Recycle Horse Manure, become an Equine Eco-Warrior, and Make Money

It's a no-brainer, recycle your horse manure into high-quality organic compost and become an Equine Eco-Warrior. Yes do your bit for the environment and make money.

Jeremy Ricketts
Jeremy Ricketts Posted on 10 January 2023
3 Min Read Organic manure

Successfully recycle stable muck and field dung into high-quality compost. This compost has a commercial value and will reduce/eliminate the need to dispose of your muck and dung.

Horse manure

A huge muck heap makes bad smells and can cause pollution to waterways.

Organic manure

Turn Muck Into Compost

You can make money from your muck heap instead of paying to have it carted away. The key is to make high-quality compost, that is both packaged well and correctly marketed.

Alternatively, You could Utilise the Compost


Do not throw your hands up in horror, as there will be no harm to your horses.

Compost is a Byproduct of Stable Muck and Field Dung

  • The heat generated in producing compost will kill parasitic larvae or worms
  • High-quality compost is not the same as urine-soaked bedding as both the dung and urine have been broken down
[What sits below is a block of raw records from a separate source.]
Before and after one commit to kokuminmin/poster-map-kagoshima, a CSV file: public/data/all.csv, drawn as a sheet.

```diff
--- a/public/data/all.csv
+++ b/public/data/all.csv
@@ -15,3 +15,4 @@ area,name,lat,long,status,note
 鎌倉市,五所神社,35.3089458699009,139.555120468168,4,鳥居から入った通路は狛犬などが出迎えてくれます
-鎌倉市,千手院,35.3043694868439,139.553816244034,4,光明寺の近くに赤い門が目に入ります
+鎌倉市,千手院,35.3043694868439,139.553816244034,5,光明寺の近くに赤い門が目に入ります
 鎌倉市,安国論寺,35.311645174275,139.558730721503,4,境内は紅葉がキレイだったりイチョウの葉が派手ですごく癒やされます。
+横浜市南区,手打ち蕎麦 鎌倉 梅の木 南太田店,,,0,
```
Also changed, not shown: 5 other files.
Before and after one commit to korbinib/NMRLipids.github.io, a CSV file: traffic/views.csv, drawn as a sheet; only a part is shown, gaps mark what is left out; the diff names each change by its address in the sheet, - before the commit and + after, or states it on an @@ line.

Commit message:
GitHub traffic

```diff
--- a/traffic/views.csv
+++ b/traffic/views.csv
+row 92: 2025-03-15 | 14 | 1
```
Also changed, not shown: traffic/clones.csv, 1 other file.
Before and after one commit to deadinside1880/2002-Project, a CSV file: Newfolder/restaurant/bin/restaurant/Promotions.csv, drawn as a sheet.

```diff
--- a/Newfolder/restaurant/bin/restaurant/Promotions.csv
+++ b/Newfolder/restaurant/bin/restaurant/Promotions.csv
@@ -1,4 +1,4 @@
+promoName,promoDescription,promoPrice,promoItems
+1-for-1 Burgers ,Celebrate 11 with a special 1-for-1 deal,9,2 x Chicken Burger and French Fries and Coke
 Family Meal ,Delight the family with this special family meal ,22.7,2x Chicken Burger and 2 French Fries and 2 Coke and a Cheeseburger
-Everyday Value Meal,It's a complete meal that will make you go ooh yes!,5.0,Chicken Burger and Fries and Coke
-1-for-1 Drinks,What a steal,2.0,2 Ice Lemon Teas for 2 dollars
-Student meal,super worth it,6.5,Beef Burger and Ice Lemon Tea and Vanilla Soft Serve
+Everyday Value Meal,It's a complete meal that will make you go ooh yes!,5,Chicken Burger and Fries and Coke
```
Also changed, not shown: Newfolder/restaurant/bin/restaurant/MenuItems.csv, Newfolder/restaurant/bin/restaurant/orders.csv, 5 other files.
What remains is a non-toxic compost that does not smell and is a safe bedding alternative for your horses. In addition, compost can be safely used to fertilise fields and improve soil structure.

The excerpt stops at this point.